This morning I started phoning local Ford dealers to see if I could shop locally. I phoned Preeceville first but they didn’t even have a message on their phone. After about 10 rings I concluded that they likely weren’t open on weekends so I called Yorkton. The nice man in parts took an incredibly long time to come up with a price considering that I gave him two genuine Ford part numbers. Google or eBay will turn those part numbers into a price in less than 30 seconds but it took Dennis in Yorkton a couple of minutes before he came back with a price. He wanted a mere $65 for the electrical connector. And over $700 for the canister. I asked him if those prices were negotiable and – while he did offer a slight discount – his idea of negotiable and my idea didn’t exactly mesh.
Now I don’t expect that local dealers will be equally priced with online retailers. I’m perfectly willing to pay a premium to deal locally. I’m not however willing to pay double and if the truth be known its not so much a percentage as an absolute amount that forms my barrier to dealing locally. I’ll pay $50 to $100 for the “privilege” of dealing locally but no more and I’m not really sure why its worth any premium at all.

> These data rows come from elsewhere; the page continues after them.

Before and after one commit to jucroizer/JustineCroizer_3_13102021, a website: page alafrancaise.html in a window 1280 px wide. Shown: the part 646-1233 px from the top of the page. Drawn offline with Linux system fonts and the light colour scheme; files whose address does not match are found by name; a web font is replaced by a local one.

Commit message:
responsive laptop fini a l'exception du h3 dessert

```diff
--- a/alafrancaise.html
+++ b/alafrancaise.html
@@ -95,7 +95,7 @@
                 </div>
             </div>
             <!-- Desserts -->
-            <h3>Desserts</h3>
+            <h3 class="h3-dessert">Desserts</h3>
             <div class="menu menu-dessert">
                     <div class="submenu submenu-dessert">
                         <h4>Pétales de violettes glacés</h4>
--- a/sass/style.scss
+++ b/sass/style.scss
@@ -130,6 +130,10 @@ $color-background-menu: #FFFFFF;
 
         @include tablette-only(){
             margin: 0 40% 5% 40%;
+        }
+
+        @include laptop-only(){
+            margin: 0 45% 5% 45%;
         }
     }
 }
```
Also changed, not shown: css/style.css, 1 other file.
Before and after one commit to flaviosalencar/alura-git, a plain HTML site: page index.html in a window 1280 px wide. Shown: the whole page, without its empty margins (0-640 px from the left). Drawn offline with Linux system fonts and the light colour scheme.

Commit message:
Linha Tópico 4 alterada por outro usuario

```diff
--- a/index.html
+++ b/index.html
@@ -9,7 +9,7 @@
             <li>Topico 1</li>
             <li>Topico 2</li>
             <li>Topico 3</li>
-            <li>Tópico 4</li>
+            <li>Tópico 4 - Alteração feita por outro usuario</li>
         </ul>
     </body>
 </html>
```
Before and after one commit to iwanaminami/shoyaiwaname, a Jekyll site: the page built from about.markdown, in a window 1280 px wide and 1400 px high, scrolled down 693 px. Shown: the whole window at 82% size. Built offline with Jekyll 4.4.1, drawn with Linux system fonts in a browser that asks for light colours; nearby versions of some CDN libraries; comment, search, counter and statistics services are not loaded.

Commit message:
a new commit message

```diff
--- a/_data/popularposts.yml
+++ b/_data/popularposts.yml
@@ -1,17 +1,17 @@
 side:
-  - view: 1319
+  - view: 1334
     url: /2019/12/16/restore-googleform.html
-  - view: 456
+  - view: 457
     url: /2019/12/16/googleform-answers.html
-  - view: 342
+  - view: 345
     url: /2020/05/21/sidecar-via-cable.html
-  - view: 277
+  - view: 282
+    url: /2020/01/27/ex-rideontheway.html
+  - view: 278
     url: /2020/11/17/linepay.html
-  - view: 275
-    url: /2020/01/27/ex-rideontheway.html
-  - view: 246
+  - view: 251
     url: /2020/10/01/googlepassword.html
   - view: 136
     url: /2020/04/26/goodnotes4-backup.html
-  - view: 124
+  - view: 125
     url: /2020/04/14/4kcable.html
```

If the local retailer stocked anything then I could justify paying extra for quick access to the parts. The simple fact now is that nobody stocks jack shit locally. So the online timeline may be the same or at worst only a few days longer than the local timeline. There’s also the matter of professional advice and support but again, I’m not so sure the local person is better. All too often I’ve gone up to parts counters and had the idiot on the other side of the counter tell me I didn’t know what I was talking about or that I didn’t actually want what I said I wanted. Just yesterday I was forced into NAPA in Melfort where the old bat at the counter told me they didn’t have any panel mount volt meters. I said “come on, you must have oil pressure gauges and voltage meters somewhere”. She wandered over to the aisle that I hadn’t made it to yet and said “see, we don’t have one”. I reached out and pulled the volt meter off the wall in front of her, pointed out where it clearly said “Volt Meter” on the packaging and then had to listen to her blather about how she thought I wanted something different. That kind of experience happens all too often and I don’t appreciate having to work hard get around someone who presumably is there to help me. So I’m not sure why I would willingly pay any premium at all for “local” access to parts. The fact remains that I will pay more but increasingly I don’t.
Since I had an order coming from Tasca Parts I ordered the intermediate steering shaft at the same time. There’s two u-joints in the steering column on the Lincoln, one up under your knees and the other exposed to the elements right next to the exhaust manifold. Guess which one dries out and fails first? I’ve squirted grease into it with a grease needle a couple of times now but that’s only postponing the inevitable. It doesn’t sound like its very hard to change – one online mechanic says it took him less time than an oil change. 139 bux from Tasca – I wonder what the local stealerships would think it might be worth if I let them sell it to me and install it?